* _DATA SHOWN_

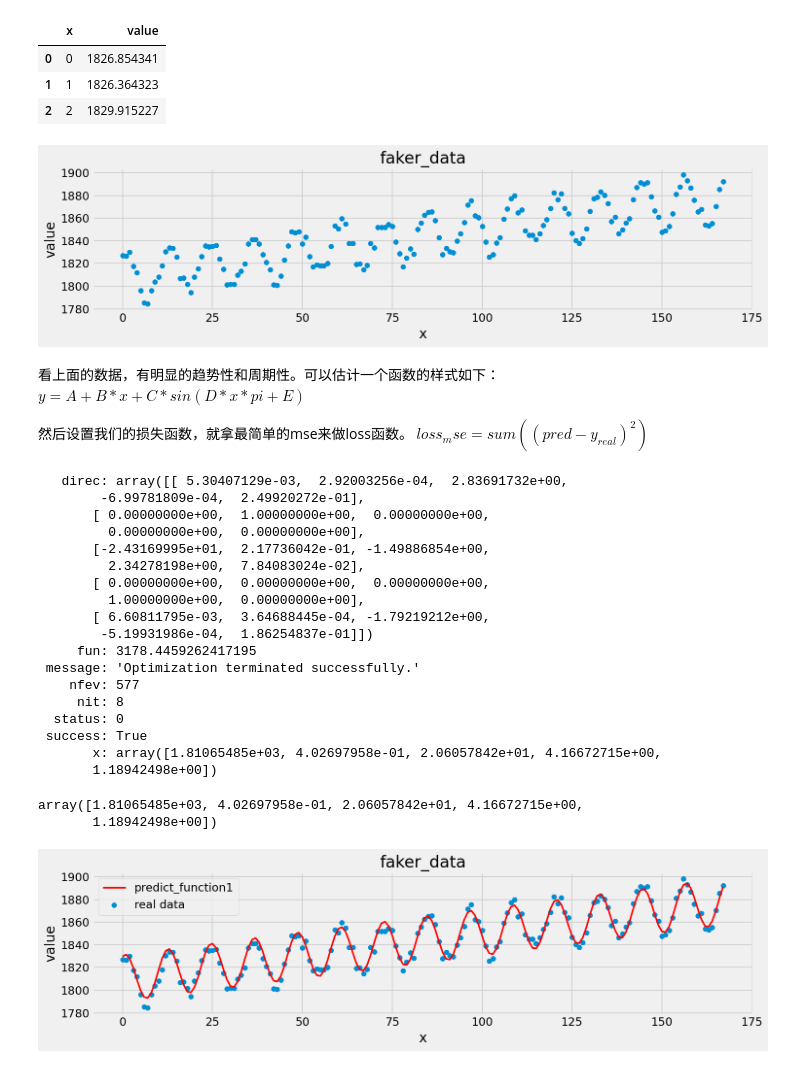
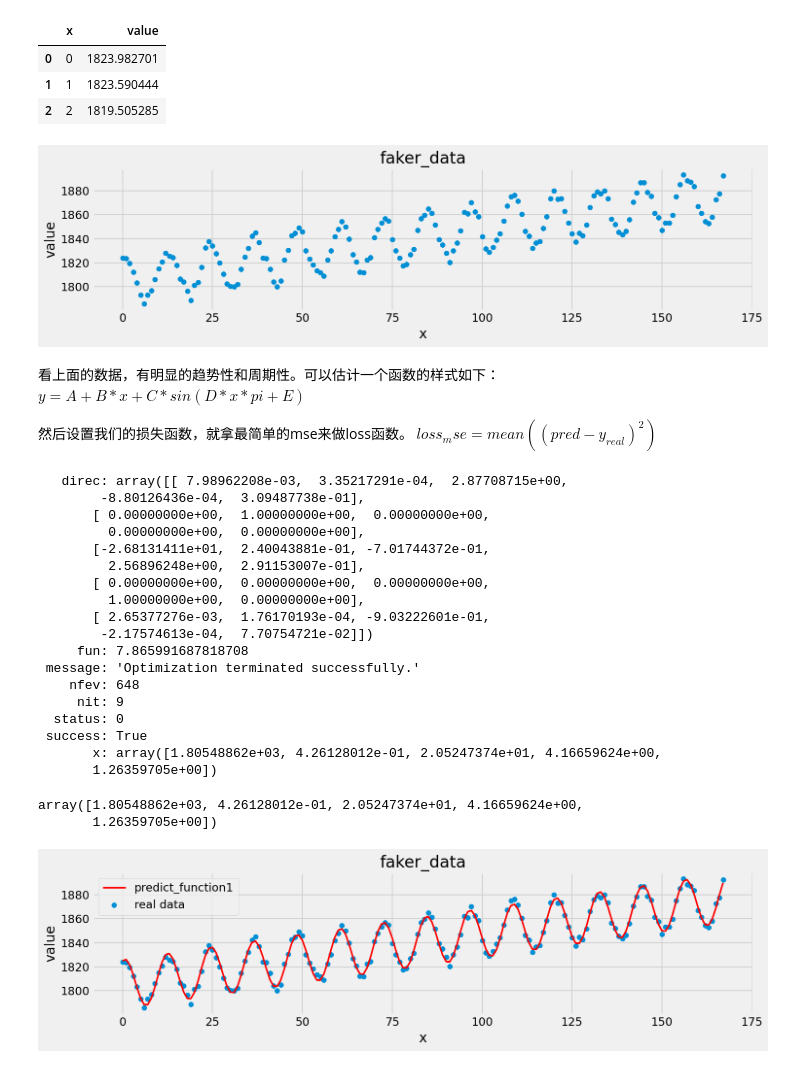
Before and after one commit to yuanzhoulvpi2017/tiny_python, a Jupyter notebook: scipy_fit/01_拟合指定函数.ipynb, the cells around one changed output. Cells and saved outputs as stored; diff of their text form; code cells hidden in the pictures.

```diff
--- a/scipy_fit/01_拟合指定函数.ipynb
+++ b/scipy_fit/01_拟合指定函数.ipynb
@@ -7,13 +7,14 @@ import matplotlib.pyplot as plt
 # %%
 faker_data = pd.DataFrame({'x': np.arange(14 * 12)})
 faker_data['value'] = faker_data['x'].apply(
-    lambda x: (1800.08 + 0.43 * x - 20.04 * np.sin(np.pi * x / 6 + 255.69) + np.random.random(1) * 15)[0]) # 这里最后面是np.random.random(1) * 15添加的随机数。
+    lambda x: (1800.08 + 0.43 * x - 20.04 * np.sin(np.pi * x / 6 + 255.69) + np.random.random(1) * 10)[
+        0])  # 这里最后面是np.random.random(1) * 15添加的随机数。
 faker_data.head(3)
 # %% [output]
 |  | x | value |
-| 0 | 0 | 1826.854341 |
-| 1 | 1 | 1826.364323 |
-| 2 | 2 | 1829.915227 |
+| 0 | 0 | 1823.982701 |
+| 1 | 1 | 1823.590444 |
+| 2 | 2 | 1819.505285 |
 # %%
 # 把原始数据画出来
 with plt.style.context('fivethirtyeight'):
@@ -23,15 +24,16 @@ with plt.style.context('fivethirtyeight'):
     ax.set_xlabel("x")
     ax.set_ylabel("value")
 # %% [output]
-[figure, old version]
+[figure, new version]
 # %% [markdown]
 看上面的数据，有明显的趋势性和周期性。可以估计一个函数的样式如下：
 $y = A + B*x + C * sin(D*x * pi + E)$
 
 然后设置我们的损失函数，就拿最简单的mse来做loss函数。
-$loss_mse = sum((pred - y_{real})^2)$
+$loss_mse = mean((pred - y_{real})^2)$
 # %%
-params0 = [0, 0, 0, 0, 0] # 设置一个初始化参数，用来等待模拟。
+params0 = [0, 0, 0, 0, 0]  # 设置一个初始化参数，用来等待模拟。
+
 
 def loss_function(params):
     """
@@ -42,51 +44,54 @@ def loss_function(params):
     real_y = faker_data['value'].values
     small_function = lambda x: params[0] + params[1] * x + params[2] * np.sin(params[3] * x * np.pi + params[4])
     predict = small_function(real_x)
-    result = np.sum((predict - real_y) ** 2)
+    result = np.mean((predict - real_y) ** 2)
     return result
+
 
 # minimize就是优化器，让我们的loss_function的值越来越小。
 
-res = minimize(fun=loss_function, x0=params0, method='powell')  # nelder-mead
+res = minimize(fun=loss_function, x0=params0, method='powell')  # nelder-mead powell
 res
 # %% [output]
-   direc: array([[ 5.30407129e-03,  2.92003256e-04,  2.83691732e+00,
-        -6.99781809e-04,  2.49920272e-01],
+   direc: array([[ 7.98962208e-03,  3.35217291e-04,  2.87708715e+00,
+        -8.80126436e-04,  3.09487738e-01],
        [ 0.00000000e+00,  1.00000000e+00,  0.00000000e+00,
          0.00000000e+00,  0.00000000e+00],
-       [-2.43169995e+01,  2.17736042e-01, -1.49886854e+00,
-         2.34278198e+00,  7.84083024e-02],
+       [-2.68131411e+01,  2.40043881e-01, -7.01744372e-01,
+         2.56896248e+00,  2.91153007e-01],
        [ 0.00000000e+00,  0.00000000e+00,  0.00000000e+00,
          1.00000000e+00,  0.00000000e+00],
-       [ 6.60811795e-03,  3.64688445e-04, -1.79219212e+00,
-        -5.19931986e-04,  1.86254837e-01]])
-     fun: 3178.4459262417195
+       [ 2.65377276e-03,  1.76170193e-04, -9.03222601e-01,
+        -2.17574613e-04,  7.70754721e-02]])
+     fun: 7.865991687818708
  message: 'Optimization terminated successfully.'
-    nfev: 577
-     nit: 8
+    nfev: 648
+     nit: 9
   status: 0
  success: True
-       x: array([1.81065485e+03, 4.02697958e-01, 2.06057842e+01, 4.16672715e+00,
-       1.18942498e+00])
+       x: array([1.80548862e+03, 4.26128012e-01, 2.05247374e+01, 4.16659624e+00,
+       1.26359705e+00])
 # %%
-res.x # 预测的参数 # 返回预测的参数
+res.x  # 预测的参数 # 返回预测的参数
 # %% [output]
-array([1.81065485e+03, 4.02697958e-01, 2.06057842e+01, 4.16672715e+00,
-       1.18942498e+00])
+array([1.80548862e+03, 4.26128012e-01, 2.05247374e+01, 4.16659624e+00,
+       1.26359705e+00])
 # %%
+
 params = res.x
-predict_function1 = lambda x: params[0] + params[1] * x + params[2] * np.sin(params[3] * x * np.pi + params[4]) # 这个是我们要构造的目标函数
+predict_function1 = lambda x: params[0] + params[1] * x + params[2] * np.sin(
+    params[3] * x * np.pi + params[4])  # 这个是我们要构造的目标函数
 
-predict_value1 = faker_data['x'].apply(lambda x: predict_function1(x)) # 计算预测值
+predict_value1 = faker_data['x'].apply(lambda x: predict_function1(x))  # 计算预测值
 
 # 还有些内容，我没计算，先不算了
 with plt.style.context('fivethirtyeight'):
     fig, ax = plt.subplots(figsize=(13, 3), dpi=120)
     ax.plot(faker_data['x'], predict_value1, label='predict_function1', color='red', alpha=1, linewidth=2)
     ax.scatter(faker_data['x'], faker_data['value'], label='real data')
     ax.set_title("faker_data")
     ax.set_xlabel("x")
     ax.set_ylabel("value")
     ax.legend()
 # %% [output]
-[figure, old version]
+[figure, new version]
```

* _PROMPT_
Look through the material above and work out how many of its lines contain "计算预测值". State the number only.

* _ANSWER FOR THIS EXERCISE_
2